If the contract term is less than three years, there’s no specified notice period under the Strata Schemes Management Act, so it’s best to check the terms of your agreement.
What’s the process for ending a strata manager contract?
If your strata agent’s contract is nearing the end of the term, you should take action as soon as possible.
You’ll need agreement from the owners corporation to switch strata managers, so arrange a formal or informal meeting with the strata committee to discuss ongoing issues with your current agent and confirm a majority in favour of ending the contract.
Before jumping into a new contract, make sure you’ve done thorough research to compare strata managers’ services, level of experience, and testimonials. It’s a good idea to create a shortlist of strata management agencies and have each one visit your building to provide a quote and proposal before you make a decision.
Once you’ve weighed up your options and come to a consensus on your new strata manager, you will need to have a General Meeting to ensure that:
The new strata manager can also draft up a letter notifying your current strata manager of the change and attend the General Meeting if needed.
When the outgoing strata manager has been notified of the change, they are required by law to send a copy of the notification with the meeting’s minutes to all owners. Your new strata manager will then need to arrange to get all of the essential documentation, keys and passwords needed to get started managing your scheme.
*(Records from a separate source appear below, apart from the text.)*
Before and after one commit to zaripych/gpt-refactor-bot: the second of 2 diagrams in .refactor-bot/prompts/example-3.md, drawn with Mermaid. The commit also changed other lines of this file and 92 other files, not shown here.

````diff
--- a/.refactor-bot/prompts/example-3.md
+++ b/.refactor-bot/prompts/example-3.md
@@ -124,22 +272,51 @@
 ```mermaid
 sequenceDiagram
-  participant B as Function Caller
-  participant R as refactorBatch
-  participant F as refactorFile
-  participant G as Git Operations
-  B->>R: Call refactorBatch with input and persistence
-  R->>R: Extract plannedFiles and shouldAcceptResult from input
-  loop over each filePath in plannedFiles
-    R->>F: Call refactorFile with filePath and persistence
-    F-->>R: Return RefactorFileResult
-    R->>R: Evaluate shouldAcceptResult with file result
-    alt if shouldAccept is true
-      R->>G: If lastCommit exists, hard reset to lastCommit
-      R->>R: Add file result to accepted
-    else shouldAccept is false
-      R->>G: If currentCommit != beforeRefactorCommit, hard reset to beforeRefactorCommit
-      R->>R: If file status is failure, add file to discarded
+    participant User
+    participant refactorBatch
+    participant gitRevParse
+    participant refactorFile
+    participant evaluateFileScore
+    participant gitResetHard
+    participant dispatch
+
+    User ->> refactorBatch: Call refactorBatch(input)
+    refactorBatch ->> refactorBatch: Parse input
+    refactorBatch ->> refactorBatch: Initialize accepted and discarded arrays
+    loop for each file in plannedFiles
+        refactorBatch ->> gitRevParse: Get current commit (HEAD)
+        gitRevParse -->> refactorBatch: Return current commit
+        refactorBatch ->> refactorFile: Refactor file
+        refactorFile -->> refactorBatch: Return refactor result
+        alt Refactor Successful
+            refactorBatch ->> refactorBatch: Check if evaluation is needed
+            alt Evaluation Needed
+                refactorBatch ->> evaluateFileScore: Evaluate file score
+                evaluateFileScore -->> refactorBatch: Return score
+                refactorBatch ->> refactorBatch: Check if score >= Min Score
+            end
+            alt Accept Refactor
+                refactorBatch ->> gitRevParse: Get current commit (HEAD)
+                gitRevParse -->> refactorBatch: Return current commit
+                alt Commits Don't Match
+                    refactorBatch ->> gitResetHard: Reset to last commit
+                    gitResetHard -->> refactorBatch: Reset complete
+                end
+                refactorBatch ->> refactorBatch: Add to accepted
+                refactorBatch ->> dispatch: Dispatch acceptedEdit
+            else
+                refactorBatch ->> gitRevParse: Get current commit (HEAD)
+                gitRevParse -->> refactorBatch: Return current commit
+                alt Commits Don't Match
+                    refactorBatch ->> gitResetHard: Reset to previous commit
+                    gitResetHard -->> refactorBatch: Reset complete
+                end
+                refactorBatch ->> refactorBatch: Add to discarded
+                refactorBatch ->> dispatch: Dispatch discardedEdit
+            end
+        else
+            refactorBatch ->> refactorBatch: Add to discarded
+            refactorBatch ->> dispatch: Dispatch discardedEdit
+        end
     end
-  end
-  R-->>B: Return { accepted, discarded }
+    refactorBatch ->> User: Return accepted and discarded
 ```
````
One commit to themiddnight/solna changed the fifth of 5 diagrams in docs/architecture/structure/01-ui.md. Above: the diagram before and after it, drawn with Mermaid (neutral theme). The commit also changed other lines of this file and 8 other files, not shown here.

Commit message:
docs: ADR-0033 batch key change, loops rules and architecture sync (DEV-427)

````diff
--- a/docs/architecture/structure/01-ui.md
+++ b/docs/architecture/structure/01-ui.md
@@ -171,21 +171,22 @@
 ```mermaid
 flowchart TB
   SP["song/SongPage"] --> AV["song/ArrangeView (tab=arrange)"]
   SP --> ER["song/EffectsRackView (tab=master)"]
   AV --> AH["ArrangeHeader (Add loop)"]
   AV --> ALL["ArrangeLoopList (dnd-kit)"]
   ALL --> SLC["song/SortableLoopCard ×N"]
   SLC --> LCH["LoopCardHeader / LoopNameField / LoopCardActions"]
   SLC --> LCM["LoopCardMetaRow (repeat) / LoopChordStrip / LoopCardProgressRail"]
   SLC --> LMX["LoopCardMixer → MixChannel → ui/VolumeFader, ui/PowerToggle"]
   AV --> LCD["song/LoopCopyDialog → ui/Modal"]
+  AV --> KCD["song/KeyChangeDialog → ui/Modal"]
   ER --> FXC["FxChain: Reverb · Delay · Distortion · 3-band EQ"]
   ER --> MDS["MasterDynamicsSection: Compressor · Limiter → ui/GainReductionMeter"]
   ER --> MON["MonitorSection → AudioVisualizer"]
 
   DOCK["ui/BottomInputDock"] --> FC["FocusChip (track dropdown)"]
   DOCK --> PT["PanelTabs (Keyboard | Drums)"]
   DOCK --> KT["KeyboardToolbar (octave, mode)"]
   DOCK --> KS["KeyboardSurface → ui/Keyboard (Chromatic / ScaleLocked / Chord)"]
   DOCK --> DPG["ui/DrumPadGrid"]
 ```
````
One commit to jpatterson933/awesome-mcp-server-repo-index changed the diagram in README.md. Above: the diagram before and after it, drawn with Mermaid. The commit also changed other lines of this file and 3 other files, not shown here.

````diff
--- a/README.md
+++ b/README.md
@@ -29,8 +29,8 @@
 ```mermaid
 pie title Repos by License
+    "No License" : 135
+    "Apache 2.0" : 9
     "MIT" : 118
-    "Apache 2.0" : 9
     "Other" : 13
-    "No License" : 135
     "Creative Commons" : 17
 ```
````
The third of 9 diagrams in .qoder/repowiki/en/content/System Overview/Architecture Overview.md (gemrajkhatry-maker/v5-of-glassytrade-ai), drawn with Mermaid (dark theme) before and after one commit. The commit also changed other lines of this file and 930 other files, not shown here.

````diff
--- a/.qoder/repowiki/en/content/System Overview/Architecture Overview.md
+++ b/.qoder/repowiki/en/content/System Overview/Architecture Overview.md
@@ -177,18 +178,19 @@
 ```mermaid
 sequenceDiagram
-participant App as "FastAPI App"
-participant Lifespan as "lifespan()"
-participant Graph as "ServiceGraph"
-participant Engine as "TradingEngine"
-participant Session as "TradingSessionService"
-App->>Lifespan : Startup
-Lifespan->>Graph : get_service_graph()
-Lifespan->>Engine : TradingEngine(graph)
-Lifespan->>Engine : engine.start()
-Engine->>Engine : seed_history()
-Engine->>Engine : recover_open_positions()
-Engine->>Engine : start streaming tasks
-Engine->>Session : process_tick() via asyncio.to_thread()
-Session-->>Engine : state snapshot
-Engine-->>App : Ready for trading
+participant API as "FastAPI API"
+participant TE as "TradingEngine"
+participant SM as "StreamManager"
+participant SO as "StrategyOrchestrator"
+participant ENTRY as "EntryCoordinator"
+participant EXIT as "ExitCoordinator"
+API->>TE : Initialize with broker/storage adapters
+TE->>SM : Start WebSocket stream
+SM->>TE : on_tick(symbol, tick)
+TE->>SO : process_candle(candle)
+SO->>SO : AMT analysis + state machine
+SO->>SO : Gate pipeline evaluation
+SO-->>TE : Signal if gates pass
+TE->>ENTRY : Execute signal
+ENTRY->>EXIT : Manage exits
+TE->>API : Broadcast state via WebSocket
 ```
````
Thinking about changing strata managers? Get in touch with our professional strata management team to see how we can help.